Understanding Global Economics: Center-Periphery Model and Semiperipheries

The center-periphery model is a fundamental idea in global economics that helps us understand how different regions and countries interact. This model is considered to be the skim of capitalism, and its development starts with colonialism, neo-colonialism, and imperialism.

The center-periphery model represents a pivotal paradigm in comprehending global economics. It underlines the asymmetric relationship between the center and periphery, asserting that the development of one influences the other, but equality does not prevail. The center embodies self-centered capitalism, driven by its own interests, while the periphery signifies an extraverted form imposed through colonialization. Specialization in low-value-added industries further delineates the differences between them. An essential aspect of this model is articulation, where the center demonstrates its capacity to match supply with demand, in contrast to the disarticulation characterizing the periphery.

Dependency forms the core of the center-periphery model.

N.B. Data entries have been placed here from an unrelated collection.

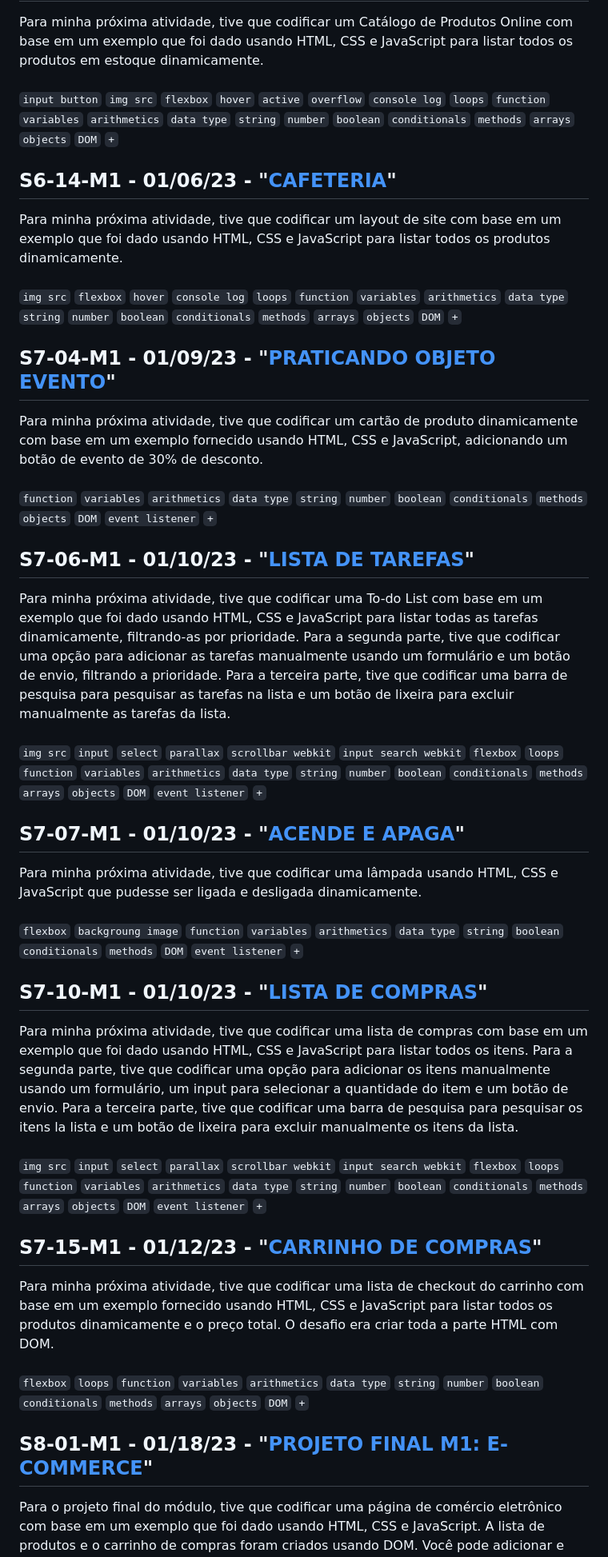
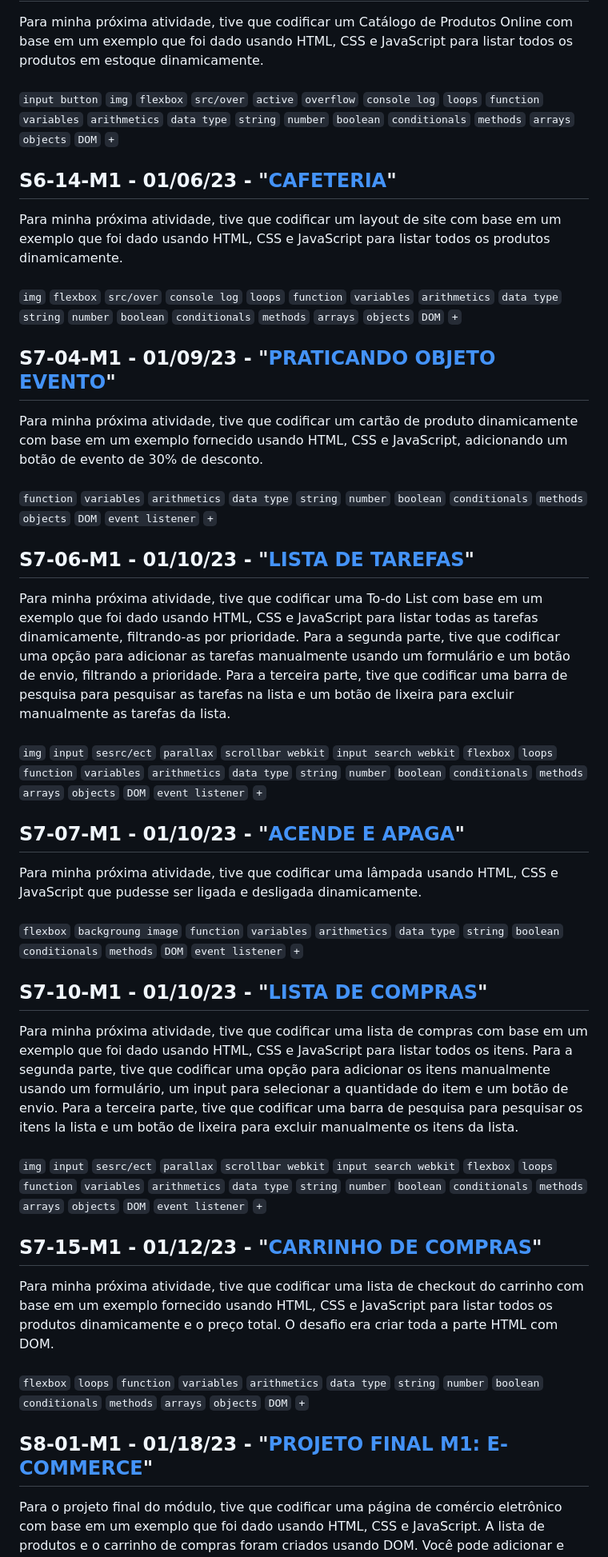
Before and after one commit to mariaclaratabosa/M1-PROJECTS, a Markdown page: README.md, the part around one of its changes. Shown at 80% size. GitHub-like rendering.

Commit message:
readme correction

```diff
--- a/README.md
+++ b/README.md
@@ -159,4 +159,4 @@ Para minha próxima atividade, tive que resolver exercícios usando JavaScript.<
 Para minha próxima atividade, tive que codificar um Catálogo de Produtos Online com base em um exemplo que foi dado usando HTML, CSS e JavaScript para listar todos os produtos em estoque dinamicamente.<br />
 <br />
-`input button` `img src` `flexbox` `hover` `active` `overflow` `console log` `loops` `function` `variables` `arithmetics` `data type` `string` `number` `boolean` `conditionals` `methods` `arrays` `objects` `DOM` `+`
+`input button` `img` `flexbox` `src/over` `active` `overflow` `console log` `loops` `function` `variables` `arithmetics` `data type` `string` `number` `boolean` `conditionals` `methods` `arrays` `objects` `DOM` `+`
 
@@ -164,4 +164,4 @@ Para minha próxima atividade, tive que codificar um Catálogo de Produtos Onlin
 Para minha próxima atividade, tive que codificar um layout de site com base em um exemplo que foi dado usando HTML, CSS e JavaScript para listar todos os produtos dinamicamente.<br />
 <br />
-`img src` `flexbox` `hover` `console log` `loops` `function` `variables` `arithmetics` `data type` `string` `number` `boolean` `conditionals` `methods` `arrays` `objects` `DOM` `+`
+`img` `flexbox` `src/over` `console log` `loops` `function` `variables` `arithmetics` `data type` `string` `number` `boolean` `conditionals` `methods` `arrays` `objects` `DOM` `+`
 
@@ -174,4 +174,4 @@ Para minha próxima atividade, tive que codificar um cartão de produto dinamica
 Para minha próxima atividade, tive que codificar uma To-do List com base em um exemplo que foi dado usando HTML, CSS e JavaScript para listar todas as tarefas dinamicamente, filtrando-as por prioridade. Para a segunda parte, tive que codificar uma opção para adicionar as tarefas manualmente usando um formulário e um botão de envio, filtrando a prioridade. Para a terceira parte, tive que codificar uma barra de pesquisa para pesquisar as tarefas na lista e um botão de lixeira para excluir manualmente as tarefas da lista.<br />
 <br />
-`img src` `input` `select` `parallax` `scrollbar webkit` `input search webkit` `flexbox` `loops` `function` `variables` `arithmetics` `data type` `string` `number` `boolean` `conditionals` `methods` `arrays` `objects` `DOM` `event listener` `+`
+`img` `input` `sesrc/ect` `parallax` `scrollbar webkit` `input search webkit` `flexbox` `loops` `function` `variables` `arithmetics` `data type` `string` `number` `boolean` `conditionals` `methods` `arrays` `objects` `DOM` `event listener` `+`
 
@@ -184,4 +184,4 @@ Para minha próxima atividade, tive que codificar uma lâmpada usando HTML, CSS
 Para minha próxima atividade, tive que codificar uma lista de compras com base em um exemplo que foi dado usando HTML, CSS e JavaScript para listar todos os itens. Para a segunda parte, tive que codificar uma opção para adicionar os itens manualmente usando um formulário, um input para selecionar a quantidade do item e um botão de envio. Para a terceira parte, tive que codificar uma barra de pesquisa para pesquisar os itens la lista e um botão de lixeira para excluir manualmente os itens da lista.<br />
 <br />
-`img src` `input` `select` `parallax` `scrollbar webkit` `input search webkit` `flexbox` `loops` `function` `variables` `arithmetics` `data type` `string` `number` `boolean` `conditionals` `methods` `arrays` `objects` `DOM` `event listener` `+`
+`img` `input` `sesrc/ect` `parallax` `scrollbar webkit` `input search webkit` `flexbox` `loops` `function` `variables` `arithmetics` `data type` `string` `number` `boolean` `conditionals` `methods` `arrays` `objects` `DOM` `event listener` `+`
 
```
Also changed, not shown: other parts of README.md (+40 -39 lines).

The periphery’s reliance on the center for economic sustenance results in the production of surplus goods that the periphery does not need, often sold to the center at lower prices. This relationship leads to socioeconomic underdevelopment in the periphery, while the center experiences socioeconomic development due to foreign expansion through colonialization, neocolonialization, and imperialism.

Raul Prebisch, an Argentine economist, significantly contributed to the center-periphery model. He emphasized the role of trade in perpetuating dependency, noting how colonial economies were structured to provide low-value-added goods to their colonial masters. After gaining independence, these nations realized that their economies primarily served the interests of their former colonizers. They specialized in sectors with little to no value added, resulting in economic underdevelopment.

Samir Amin, a neo-Marxist thinker, built on Prebisch’s ideas, shifting the focus from trade to production. Amin’s perspective highlighted labor rights and labor movements as essential factors. In the center, strong unions led to higher wages and product prices. In the periphery, weak labor rights meant that all profits went to capitalists, resulting in low prices.

The Prebisch-Singer Hypothesis underscored the impact of productivity on product prices. In the center, increasing productivity resulted in the partial redistribution of profits to workers through higher wages, leading to increased product prices. This indicated articulation. In the periphery, where strong unions were lacking, workers could not demand higher wages, leading to 100% of the salaries going to capitalists and disarticulation. This difference between center and periphery was further reinforced by the fact that workers in the center were also consumers, while in the periphery, they were primarily producers.

As the “Beyond core and periphery: the role of the semi-periphery in global communication” article by Gemma Cairó-i-Céspedes and Juan Carlos Palacios explains, Immanuel Wallerstein’s World-Systems Theory expanded the center-periphery model by introducing the concept of